With most of Minnamurra’s turnoff ending up in domestic or EU-eligible feedlot programs where demand for pre-vaccination against BRD prior to despatch is becoming more common, it made sense to extend that vaccination protection backwards into weaner cattle while they were growing out on the company properties at Coolah, Coonabarabran and Merriwa.
“This way we can share in the benefit,” Mr Power said.
Emphasis on convenience, rapid protection in vaccine
Zoetis technical services manager Dr Sally Oswin said she believed Bovi-Shield MH-One had an important role to play in both the feedlot and backgrounding sectors of the beef industry.
It is the only vaccine on the market that provides protection from bacterial pneumonia – caused by Mannheimia haemolytica (MH) – in cattle with one injection, removing the need to handle and treat cattle twice, and the added cost of a second dose.
“And it works fast, providing protection within seven days, at the time of greatest challenge, and protecting for at least 17 weeks,” she said.
Rapid coverage is critical in high stress environments where young, newly-weaned, susceptible and unsocialised cattle are involved.

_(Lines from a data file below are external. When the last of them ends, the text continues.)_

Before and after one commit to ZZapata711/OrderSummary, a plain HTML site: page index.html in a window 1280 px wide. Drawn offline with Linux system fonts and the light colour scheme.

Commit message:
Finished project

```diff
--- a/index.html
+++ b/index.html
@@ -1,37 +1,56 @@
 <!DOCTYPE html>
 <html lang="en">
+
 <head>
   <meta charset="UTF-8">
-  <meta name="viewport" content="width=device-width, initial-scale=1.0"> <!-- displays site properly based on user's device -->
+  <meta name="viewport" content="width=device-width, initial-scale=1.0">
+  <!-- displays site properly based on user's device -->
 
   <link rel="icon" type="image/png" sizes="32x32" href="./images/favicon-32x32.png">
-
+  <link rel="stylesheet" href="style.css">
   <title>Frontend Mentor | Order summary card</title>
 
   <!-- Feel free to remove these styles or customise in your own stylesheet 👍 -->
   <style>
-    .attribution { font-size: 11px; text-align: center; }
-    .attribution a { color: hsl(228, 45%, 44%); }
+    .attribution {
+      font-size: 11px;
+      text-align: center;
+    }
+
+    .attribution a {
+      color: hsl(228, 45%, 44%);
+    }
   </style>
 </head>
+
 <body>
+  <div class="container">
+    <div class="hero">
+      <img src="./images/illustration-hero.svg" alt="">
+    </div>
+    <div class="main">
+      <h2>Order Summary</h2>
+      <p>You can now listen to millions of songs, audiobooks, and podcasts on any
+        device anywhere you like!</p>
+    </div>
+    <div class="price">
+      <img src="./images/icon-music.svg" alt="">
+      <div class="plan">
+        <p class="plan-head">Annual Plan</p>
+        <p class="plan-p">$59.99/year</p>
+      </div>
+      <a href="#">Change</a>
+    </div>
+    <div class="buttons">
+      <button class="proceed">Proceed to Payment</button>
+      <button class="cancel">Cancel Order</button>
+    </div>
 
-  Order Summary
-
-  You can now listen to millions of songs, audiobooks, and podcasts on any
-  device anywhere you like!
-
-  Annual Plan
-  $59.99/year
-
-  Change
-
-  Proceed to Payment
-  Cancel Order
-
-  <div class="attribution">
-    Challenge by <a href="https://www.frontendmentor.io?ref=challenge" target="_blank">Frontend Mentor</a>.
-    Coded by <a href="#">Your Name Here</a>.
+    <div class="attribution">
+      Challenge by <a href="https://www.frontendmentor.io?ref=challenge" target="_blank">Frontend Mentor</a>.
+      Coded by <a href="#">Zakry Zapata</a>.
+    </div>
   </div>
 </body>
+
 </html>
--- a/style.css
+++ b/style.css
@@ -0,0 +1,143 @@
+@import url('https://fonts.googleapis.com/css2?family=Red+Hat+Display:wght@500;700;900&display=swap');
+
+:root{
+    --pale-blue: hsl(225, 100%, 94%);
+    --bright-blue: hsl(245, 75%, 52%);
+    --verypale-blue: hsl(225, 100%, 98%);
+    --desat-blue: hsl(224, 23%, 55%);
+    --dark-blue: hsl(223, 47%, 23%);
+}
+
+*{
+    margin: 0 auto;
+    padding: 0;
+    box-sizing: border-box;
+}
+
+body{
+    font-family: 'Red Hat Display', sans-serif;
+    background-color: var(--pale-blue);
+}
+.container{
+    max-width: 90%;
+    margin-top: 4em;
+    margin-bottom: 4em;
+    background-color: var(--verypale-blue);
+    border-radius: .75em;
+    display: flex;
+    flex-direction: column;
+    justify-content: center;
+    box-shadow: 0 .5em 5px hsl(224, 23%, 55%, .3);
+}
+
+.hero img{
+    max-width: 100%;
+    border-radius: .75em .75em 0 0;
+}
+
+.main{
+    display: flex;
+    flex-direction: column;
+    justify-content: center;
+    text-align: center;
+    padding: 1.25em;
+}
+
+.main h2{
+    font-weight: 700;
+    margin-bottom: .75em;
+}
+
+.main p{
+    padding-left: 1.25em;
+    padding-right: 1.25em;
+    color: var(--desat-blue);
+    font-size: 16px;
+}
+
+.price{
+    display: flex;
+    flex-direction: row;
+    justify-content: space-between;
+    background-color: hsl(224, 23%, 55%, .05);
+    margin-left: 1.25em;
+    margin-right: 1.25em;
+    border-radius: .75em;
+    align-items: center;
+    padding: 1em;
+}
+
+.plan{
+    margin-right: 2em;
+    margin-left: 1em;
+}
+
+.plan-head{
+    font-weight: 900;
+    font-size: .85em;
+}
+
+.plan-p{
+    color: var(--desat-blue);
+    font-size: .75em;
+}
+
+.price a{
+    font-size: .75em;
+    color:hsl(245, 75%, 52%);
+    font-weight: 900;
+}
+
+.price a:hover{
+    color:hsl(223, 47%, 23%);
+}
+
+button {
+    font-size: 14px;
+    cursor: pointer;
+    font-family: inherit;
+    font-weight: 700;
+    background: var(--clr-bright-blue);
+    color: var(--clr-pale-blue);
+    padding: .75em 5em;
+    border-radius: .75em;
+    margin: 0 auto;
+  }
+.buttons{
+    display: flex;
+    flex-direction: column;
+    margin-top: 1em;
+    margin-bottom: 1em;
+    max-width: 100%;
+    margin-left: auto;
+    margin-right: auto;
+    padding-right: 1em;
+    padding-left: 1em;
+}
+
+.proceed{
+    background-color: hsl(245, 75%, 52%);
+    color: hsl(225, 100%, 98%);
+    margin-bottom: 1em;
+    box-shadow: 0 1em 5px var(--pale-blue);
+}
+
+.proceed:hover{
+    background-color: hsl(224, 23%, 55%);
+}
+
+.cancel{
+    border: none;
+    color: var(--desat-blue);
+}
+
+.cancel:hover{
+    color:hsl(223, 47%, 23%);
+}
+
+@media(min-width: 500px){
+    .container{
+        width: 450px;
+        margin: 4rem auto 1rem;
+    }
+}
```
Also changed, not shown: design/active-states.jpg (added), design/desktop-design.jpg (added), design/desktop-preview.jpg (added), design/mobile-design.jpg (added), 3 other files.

“The beautiful thing about Bovi-Shield MH-One is that once the animal is vaccinated, protection is provided within a week.. When dealing with a traditional two-dose vaccine program, operators sometimes just don’t have time to get those cattle immunised the second time, for the period they are at risk.”
Other MH vaccines sold in Australia require a two-dose regime, at least two weeks apart. According to Zoetis, registered protection in those products only occurs a period of days to weeks after the second dose is administered, and there is no registered protection after a single dose of those vaccines, leaving cattle susceptible to infection.
Zoetis’s Bovi-Shield MH-One has been independently proven to be effective against Australian strains of the MH bacteria, arguably the most aggressive causal agent contributing to BRD.
Dr Oswin said the reason Bovi-Shield MH-One worked as a single-dose treatment was that unlike traditional vaccines that come in a ready-to-use formulation, Bovi-shield MH-One comes in two parts which are easily mixed on the day of use: a freeze-dried antigen, and a unique, proprietary liquid adjuvant, which delivers maximum, single dose potency when combined before use.
The delivery technology is substantially different to existing vaccines, she said.
“There’s a real need in the industry to have a single-shot vaccine to prevent BRD. Without it, those cattle would probably need to be treated with antibiotics, as well as the inevitable production setback from sickness, even if they respond to treatment. It’s always better to be able to prevent disease rather than have to treat it once it’s occurred,” she said.